“Dear God, please make me as wealthy as possible. And healthy. And happy, too. Oh, and make life easier for my friends and family, and for me too, please.” Amen.
Think about this, how many of your prayers did I just describe? I know that describes a lot of mine.
Hey, I make them sound so spiritual, and I say the kindest words and ask humbly, but overall I think that it’s very important to me that God makes me happy.
It’s more important to God that he is my happiness.
Just recall the Lord’s Prayer. How does it start? With a term of endearment between you and God. Then a reminder that you’re sitting on the lap of the CEO of the universe. Then you get down to business—God’s business—and ask that everything you think, say, do, and plan is part of his business plan. “Oh, and God, all those things you want … I want to want them, too. I trust you. I follow you.”
And, finally, then is the request for health and wealth and earthly circumstances all summed up in “daily bread.”
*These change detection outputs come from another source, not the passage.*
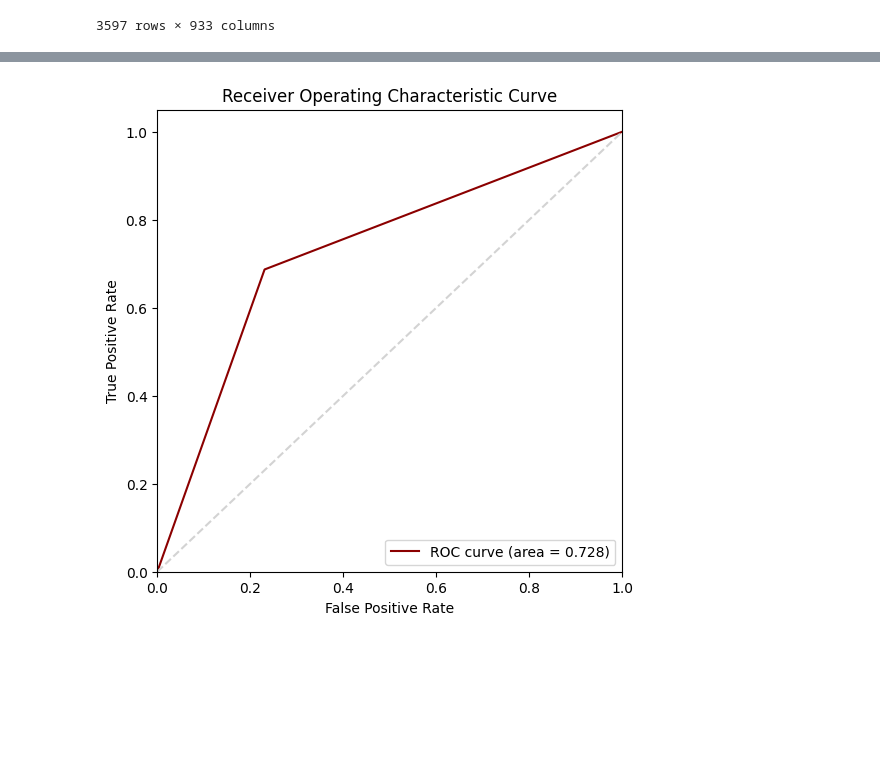
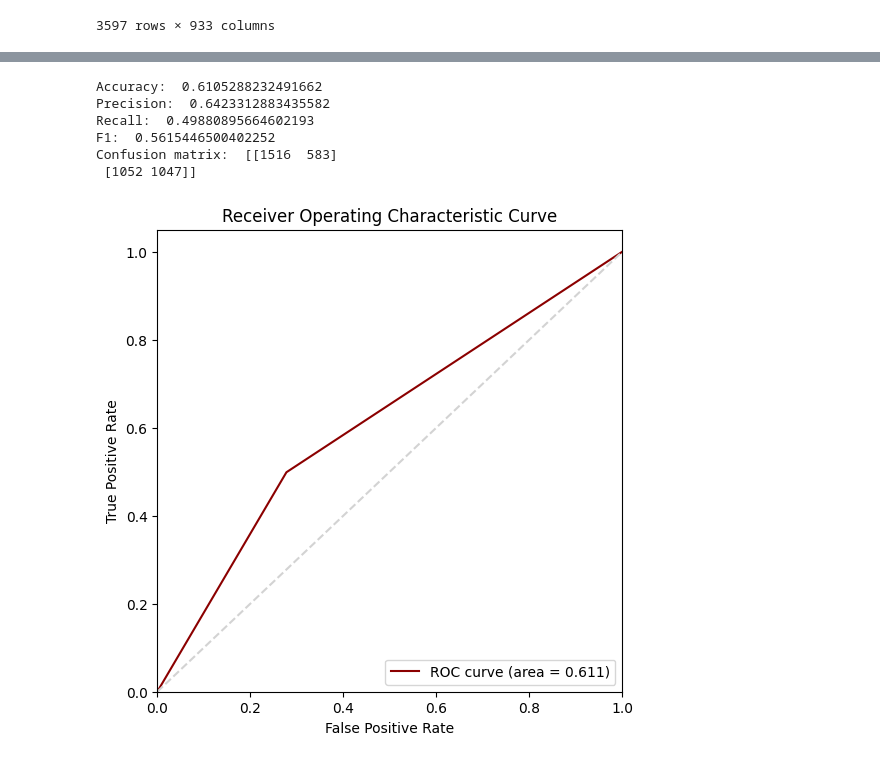
Before and after one commit to Guillaumegg200/kaggle_movies_mlns, a Jupyter notebook: explo_ggg.ipynb, the cells around one changed output, grey strips where cells are left out. Drawn from its saved outputs; the diff is of its cells as text; code cells hidden in the pictures; blank space fills up the shorter version.

```diff
--- a/explo_ggg.ipynb
+++ b/explo_ggg.ipynb
@@ -61,3 +140,6 @@ train_labels[:4]
+# %%
+# --- Construct the training and testing sets ---
+residual_g, train_samples, train_labels, val_samples, val_labels = generate_samples(graph=G, train_set_ratio=0.8)
 # %%
 #Import information about nodes (index represents the node id)
 node_information = pd.read_csv('./node_information.csv', header=None)
@@ -105,17 +237,34 @@ print(test_features[:4])
 # %%
-def prediction( train_features, test_features, train_labels):
+def prediction( model , train_features, train_labels, val_features, val_labels = None):
     """
     Downstream ML task using edge embeddings to classify them
     """
 
     # --- Build the model and train it ---
-    lr = LogisticRegression()
-    lr.fit(train_features, train_labels)
-    train_preds =  lr.predict(train_features)#
-    test_preds = lr.predict(test_features)#
+    model.fit(train_features, train_labels)
+    train_preds = model.predict(train_features)
+    val_preds =  model.predict(val_features)#
+    if val_labels is not None:
+        print("Accuracy: ", accuracy_score(val_labels, val_preds))
+        print("Precision: ", precision_score(val_labels, val_preds))
+        print("Recall: ", recall_score(val_labels, val_preds))
+        print("F1: ", f1_score(val_labels, val_preds))
+        print("Confusion matrix: ", confusion_matrix(val_labels, val_preds))
+        # --- Compute Area Under the Receiver Operating Characteristic Curve (ROC AUC) from predictions ---
+        fpr, tpr, _ = roc_curve(val_labels, val_preds)
+        roc_auc = auc(fpr, tpr)
 
-    # --- Compute Area Under the Receiver Operating Characteristic Curve (ROC AUC) from predictions ---
-    # Fill in the blanks
+        plt.figure(figsize=(6,6))
+        plt.plot(fpr, tpr, color='darkred', label='ROC curve (area = %0.3f)' % roc_auc)
+        plt.plot([0, 1], [0, 1], color='lightgray', linestyle='--')
+        plt.xlim([0.0, 1.0])
+        plt.ylim([0.0, 1.05])
+        plt.xlabel('False Positive Rate')
+        plt.ylabel('True Positive Rate')
+        plt.title('Receiver Operating Characteristic Curve')
+        plt.legend(loc="lower right")
+        plt.show()
+        # --- Compute Area Under the Receiver Operating Characteristic Curve (ROC AUC) from predictions ---
     fpr, tpr, _ = roc_curve(train_labels, train_preds)
     roc_auc = auc(fpr, tpr)
 
@@ -130,8 +279,20 @@ def prediction( train_features, test_features, train_labels):
     plt.legend(loc="lower right")
     plt.show()
 
-    return test_preds
+    return train_preds, val_preds
+# %%
+#model = LogisticRegression()
+# Model SVC
+model = SVC(kernel='linear')
+# Model Random Forest
+# model = RandomForestClassifier(n_estimators=100, max_depth=2, random_state=0)
 # %%
-test_preds = prediction(train_features, test_features, train_labels)
+train_preds, val_preds = prediction( model , train_features, train_labels, val_features, val_labels)
 # %% [output]
+Accuracy:  0.6105288232491662
+Precision:  0.6423312883435582
+Recall:  0.49880895664602193
+F1:  0.5615446500402252
+Confusion matrix:  [[1516  583]
+ [1052 1047]]
-[figure, old version]
+[figure, new version]
```
Also changed, not shown: parts of 18 cells of this notebook, 4 other files.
“Give me neither poverty nor riches, but give me only my daily bread. Otherwise, I may have too much and disown you and say, ‘Who is the Lord?’ Or I may become poor and steal, and so dishonor the name of my God” (Proverbs 30:8-9).
See that? The writer of this proverb prays, “God, do what is best for us (you and me, God).” Relationship with God is primary. Things are secondary.
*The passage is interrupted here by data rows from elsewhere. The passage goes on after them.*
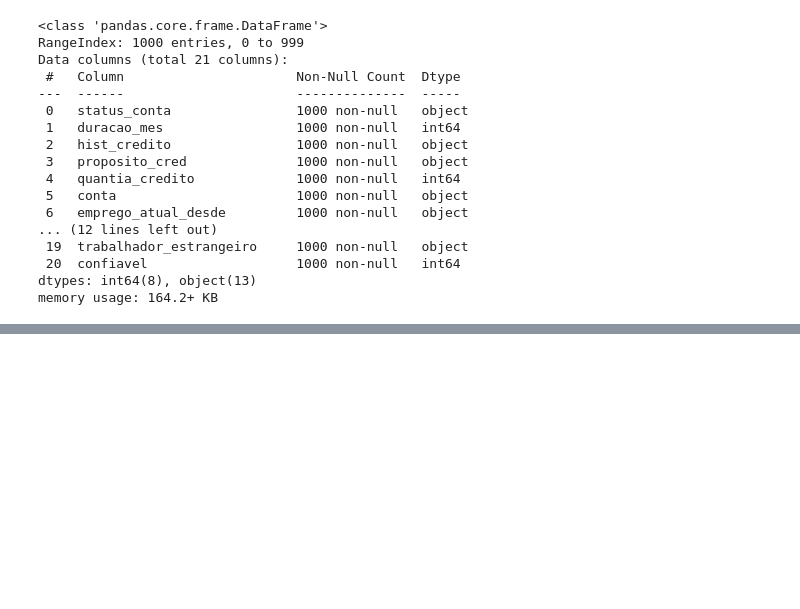
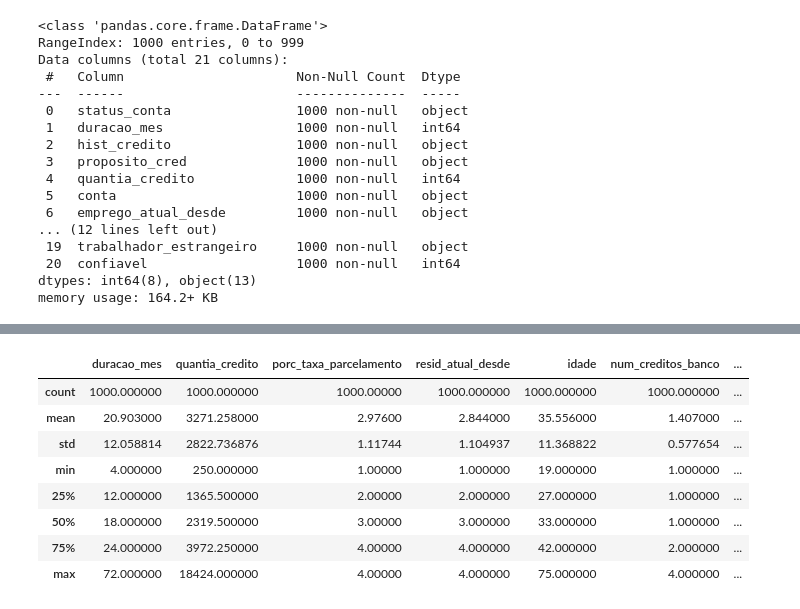
Before and after one commit to thaisrfernandes/SGBD_classificacao, a Jupyter notebook: SGBD.ipynb, the cells around one changed output, grey strips where cells are left out. Saved outputs shown, nothing was run; the diff lists cells and outputs as text; code cells hidden in the pictures; blank space fills up the shorter version.

```diff
--- a/SGBD.ipynb
+++ b/SGBD.ipynb
@@ -78,0 +252,12 @@ array([[<matplotlib.axes._subplots.AxesSubplot object at 0x...>,
+# %%
+df.describe()
+# %% [output]
+|  | duracao_mes | quantia_credito | porc_taxa_parcelamento | resid_atual_desde | idade | num_creditos_banco | ... |
+| count | 1000.000000 | 1000.000000 | 1000.00000 | 1000.000000 | 1000.000000 | 1000.000000 | ... |
+| mean | 20.903000 | 3271.258000 | 2.97600 | 2.844000 | 35.556000 | 1.407000 | ... |
+| std | 12.058814 | 2822.736876 | 1.11744 | 1.104937 | 11.368822 | 0.577654 | ... |
+| min | 4.000000 | 250.000000 | 1.00000 | 1.000000 | 19.000000 | 1.000000 | ... |
+| 25% | 12.000000 | 1365.500000 | 2.00000 | 2.000000 | 27.000000 | 1.000000 | ... |
+| 50% | 18.000000 | 2319.500000 | 3.00000 | 3.000000 | 33.000000 | 1.000000 | ... |
+| 75% | 24.000000 | 3972.250000 | 4.00000 | 4.000000 | 42.000000 | 2.000000 | ... |
+| max | 72.000000 | 18424.000000 | 4.00000 | 4.000000 | 75.000000 | 4.000000 | ... |
```
Also changed, not shown: parts of 36 cells of this notebook, 2 other files.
When God is first for you, you’ll get both. When things are first for you, you’ll get neither.
PRAYER: Dear God, help me pray more about us. Amen.
FURTHER MEDITATION: Meditate on the Lord’s Prayer as I described it above. Pause. Take some time to ponder the meaning of each phrase, and especially how it asks, “God, do what is best for us.”